The calligraphy to the left depicts only a small fragment of a Chinese classic Daodejing (道德經; also read as Tao Te Ching), by Laozi (老子, c. 5th or 6th century B.C.).
The Tao (or the Way), literally means "the path". In great simplification, Tao is a phenomenon, or a force, that cannot be defined, logically explained or mastered. It simply exists and it is out there for one to attune with it intuitively. Taoism, then, is a way of living, based on a concept of simplicity, attunement to nature, the concept of "non-acting". As Laozi has said himself:
"The Tao that can be named is not the eternal Tao. The Name that can be named is not the eternal name. The nameless is the beginning of Heaven and Earth. the named is the mother of all things."
Taoism, a philosophy and religion , had a great impact on arts and politics of China. That includes calligraphy. The essence of calligraphy is for one to be able to express one`s inner understanding of the art. The inner understanding becomes the Tao of calligraphy, a path of life one has chosen to follow. Each line, each stroke, and each page define the way of life of a given calligrapher. By looking at one`s calligraphy, we can understand and appreciate one`s Tao. Consequently, if one remains true to the Tao of calligraphy, one`s works will be powerful and truly masterful.
Above calligraphy is written in small seal script (小篆). I used gold ink on black paper (20x20cm). The text reads: 天下神器、不可為也、不可執也。為者敗之、執者失之。 "The world is a sacred vessel. It should not be meddled with. It should not be owned. If you try to meddle with it, you will ruin it. If you try to own it, you will lose it." It is a quotation from Daodejing.

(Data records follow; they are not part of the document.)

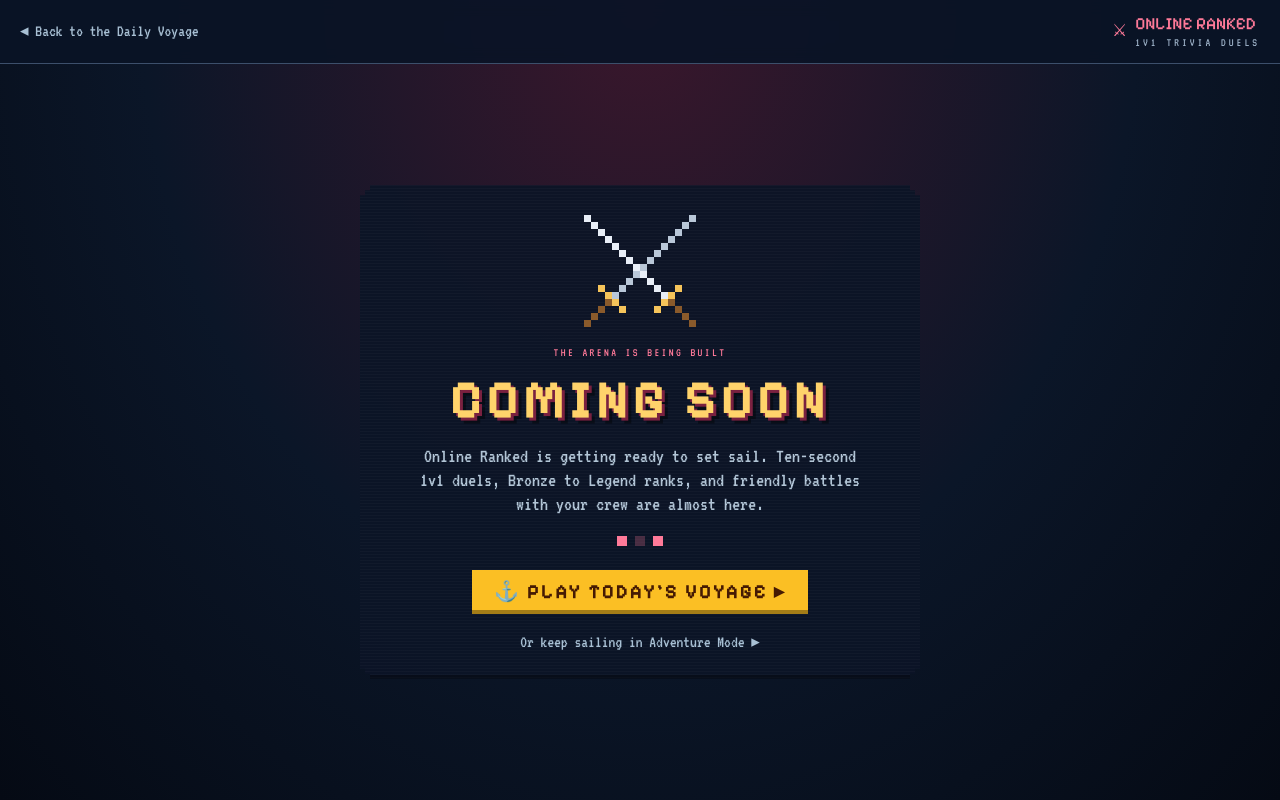
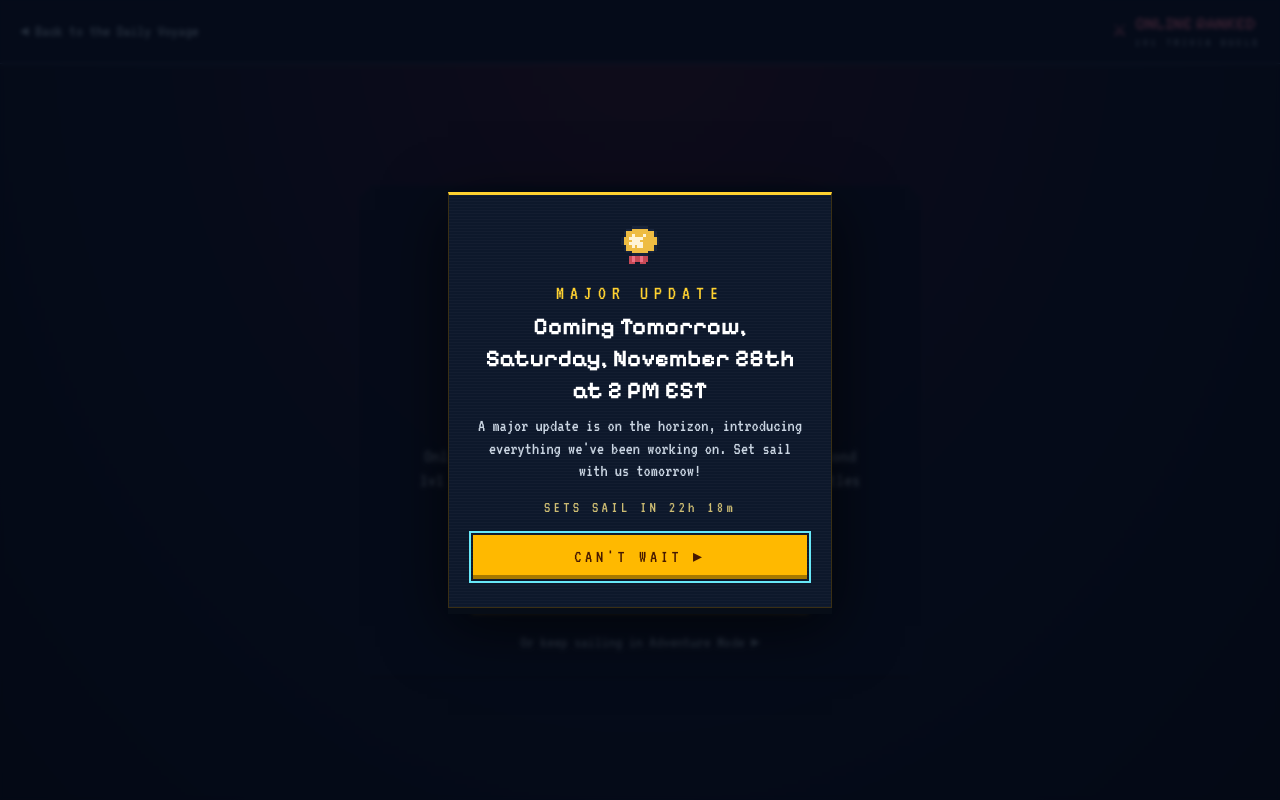
Before and after one commit to mjbando/Luffillion, a Next.js app: page /ranked in a window 1280 px wide. Built offline with nearby package versions, Linux system fonts and the light colour scheme.

Commit message:
Pre-launch popup: major update coming Saturday, November 28th at 2 PM EST
Co-authored-by: arena-agent <297053741+arena-agent@users.noreply.github.com>

```diff
--- a/src/app/layout.tsx
+++ b/src/app/layout.tsx
@@ -4,6 +4,7 @@ import "@fontsource/vt323/400.css";
 import "@fontsource/pixelify-sans/500.css";
 import "@fontsource/pixelify-sans/700.css";
 import "./globals.css";
+import UpdateAnnouncement from "@/components/UpdateAnnouncement";
 
 export const metadata: Metadata = {
   title: "Luffillion: One Piece Trivia",
@@ -13,7 +14,7 @@ export const metadata: Metadata = {
 export default function RootLayout({ children }: { children: ReactNode }) {
   return (
     <html lang="en">
-      <body className="bg-[#05070f] font-pixel text-slate-100 antialiased">{children}</body>
+      <body className="bg-[#05070f] font-pixel text-slate-100 antialiased">{children}<UpdateAnnouncement /></body>
     </html>
   );
 }
--- /dev/null
+++ b/src/components/UpdateAnnouncement.tsx
@@ -0,0 +1,90 @@
+"use client";
+
+import { useEffect, useRef, useState } from "react";
+import PixelEmblem from "./pixel-emblems";
+import { playClick } from "@/lib/sound";
+import { UPDATE_LIVE } from "@/lib/release";
+
+/** Saturday, November 28, 2026 at 2:00 PM EST (UTC−5). */
+const LAUNCH = Date.UTC(2026, 10, 28, 19, 0, 0);
+const SEEN_KEY = "luffillion-update-announcement-2026-11-28";
+
+/** "Tomorrow", "Today" or nothing, judged by the calendar day in New York. */
+function dayWord(now: number) {
+  const day = (t: number) => new Intl.DateTimeFormat("en-CA", { timeZone: "America/New_York" }).format(t);
+  if (day(now) === day(LAUNCH)) return "Today";
+  if (day(now + 86_400_000) === day(LAUNCH)) return "Tomorrow";
+  return null;
+}
+
+function countdown(ms: number) {
+  const m = Math.max(0, Math.floor(ms / 60_000));
+  const d = Math.floor(m / 1440), h = Math.floor((m % 1440) / 60), min = m % 60;
+  return [d ? `${d}d` : null, `${h}h`, `${String(min).padStart(2, "0")}m`].filter(Boolean).join(" ");
+}
+
+/**
+ * Pre-launch popup: announces the major update once per visit (browser session) while the release
+ * switch is still off. It never shows once the update is live, or after the launch time has passed.
+ */
+export default function UpdateAnnouncement() {
+  const dialog = useRef<HTMLDialogElement>(null);
+  const [now, setNow] = useState<number | null>(null);
+  const [open, setOpen] = useState(false);
+
+  useEffect(() => {
+    if (UPDATE_LIVE || Date.now() >= LAUNCH) return;
+    let seen = false;
+    try { seen = sessionStorage.getItem(SEEN_KEY) === "1"; } catch { /* storage blocked: show it anyway */ }
+    if (seen) return;
+    const show = window.setTimeout(() => { setNow(Date.now()); setOpen(true); }, 0);
+    const id = window.setInterval(() => setNow(Date.now()), 30_000);
+    return () => { window.clearTimeout(show); window.clearInterval(id); };
+  }, []);
+
+  useEffect(() => {
+    const el = dialog.current;
+    if (open && el && !el.open) el.showModal();
+  }, [open]);
+
+  const close = () => {
+    playClick();
+    try { sessionStorage.setItem(SEEN_KEY, "1"); } catch { /* ignore */ }
+    dialog.current?.close();
+    setOpen(false);
+  };
+
+  if (!open || now === null) return null;
+  const word = dayWord(now);
+  return (
+    <dialog
+      ref={dialog}
+      aria-labelledby="update-title"
+      aria-describedby="update-description"
+      onCancel={e => { e.preventDefault(); close(); }}
+      onClick={e => { if (e.target === e.currentTarget) close(); }}
+      className="locked-dialog"
+    >
+      <div className="px-scan border border-[#3a2f14] border-t-[3px] border-t-amber-300 bg-[#0d182b] text-center text-slate-100">
+        <div className="px-6 py-7">
+          <PixelEmblem kind="seal" size={44} className="mx-auto" />
+          <p className="mt-3 text-xl tracking-[0.3em] text-amber-300">MAJOR UPDATE</p>
+          <h2 id="update-title" className="mt-1 font-pixel-display text-2xl font-bold text-white">
+            Coming {word ? `${word}, ` : ""}Saturday, November 28th at 2 PM EST
+          </h2>
+          <p id="update-description" className="mt-2 text-lg leading-tight text-slate-300">
+            A major update is on the horizon, introducing everything we&apos;ve been working on. Set sail with us {word ? word.toLowerCase() : "soon"}!
+          </p>
+          <p className="mt-3 text-base tracking-[0.2em] text-amber-200/80 tabular-nums">SETS SAIL IN {countdown(LAUNCH - now)}</p>
+          <button
+            type="button"
+            onClick={close}
+            className="px-btn mt-4 h-11 w-full bg-amber-400 text-lg tracking-[0.2em] text-amber-950 hover:bg-amber-300"
+          >
+            CAN&apos;T WAIT ▸
+          </button>
+        </div>
+      </div>
+    </dialog>
+  );
+}
```
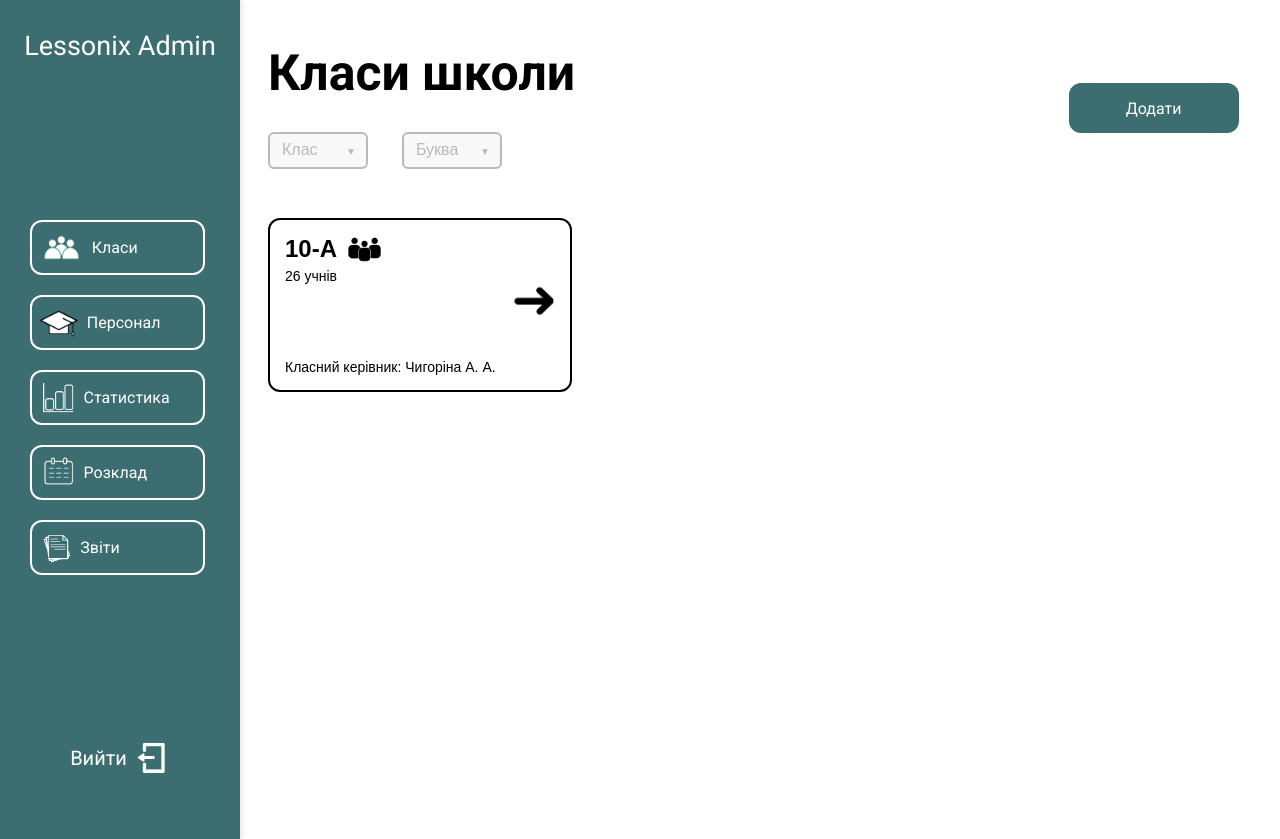
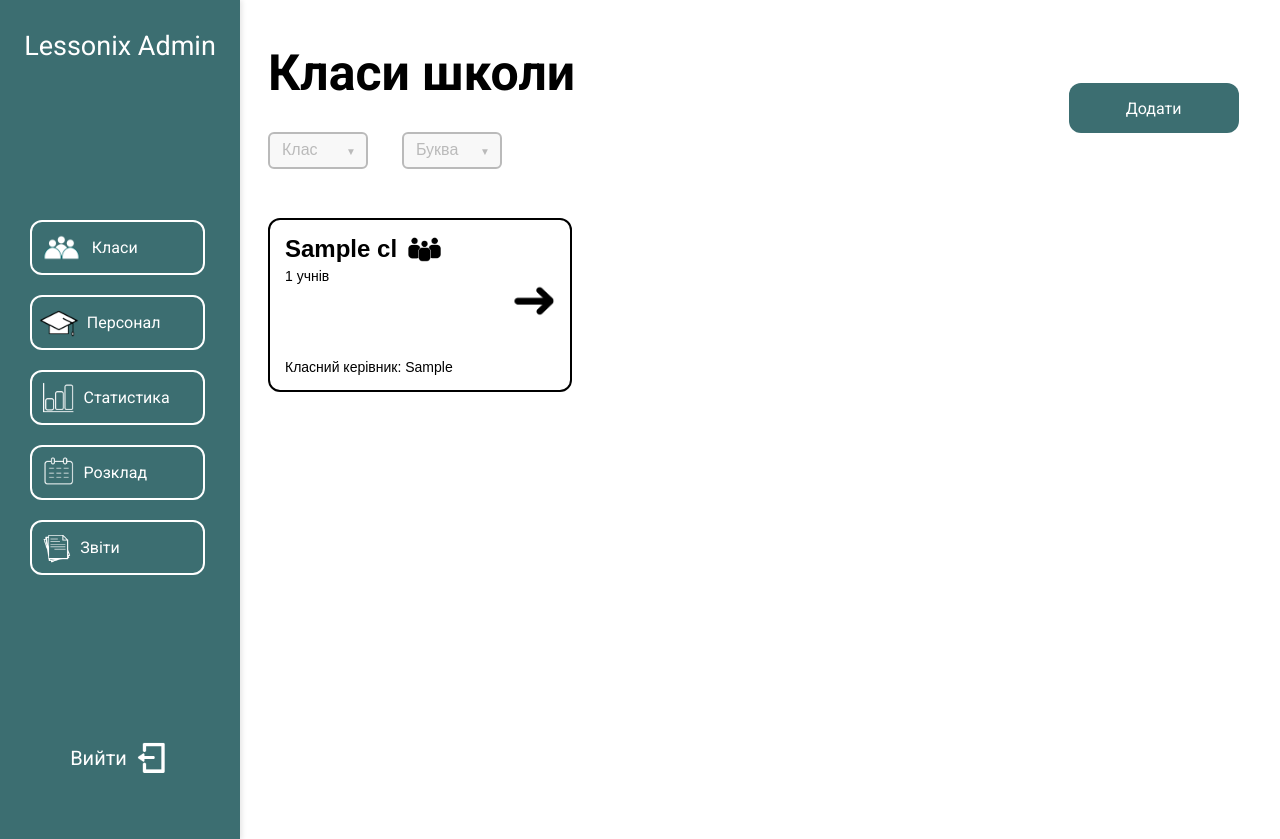
Before and after one commit to andrew-potapenko17/web-lessonixadmin, a Django app: template lessonixadmin/adminpanel/templates/adminpanel/classes.html in a window 1280 px wide. Shown: the top 839 px of the page. Run offline with Django 4.2, Linux system fonts and the light colour scheme; the template is opened without the code that fills it: most values are stand-ins (such as "Sample title", 1, 10 or a date in 2020).

Commit message:
basic backend for viewing school classes

```diff
--- a/lessonixadmin/adminpanel/templates/adminpanel/classes.html
+++ b/lessonixadmin/adminpanel/templates/adminpanel/classes.html
@@ -38,17 +38,22 @@
         </div>
     </div>
     <div class="lower">
+        {% for cls in classes %}
             <div class="class-card">
                 <div class="header">
-                <span class="class-name">10-A</span>
+                    <span class="class-name">{{ cls.name }}</span>
                     <img src="{% static 'img/class-ico.png' %}" alt="Class Icon" class="class-icon">
                 </div>
-            <div class="details">26 учнів</div>
+
+                <div class="details">{{ cls.studentsCount }} учнів</div>
+
                 <div class="arrow">
                     <img src="{% static 'img/arrow-right.png' %}" alt="Arrow Icon">
                 </div>
-            <div class="teacher">Класний керівник: Чигоріна А. А.</div>
+
+                <div class="teacher">Класний керівник: {{ cls.leadTeacher }}</div>
             </div>
+        {% endfor %}
     </div>
 </div>
 
```
Also changed, not shown: lessonixadmin/adminpanel/views.py (+26 -2 lines). Lines whose indentation alone changed are shown as unchanged.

To see this work in a larger format, please visit the coloured paper gallery.
Ponte Ryuurui (品天龍涙)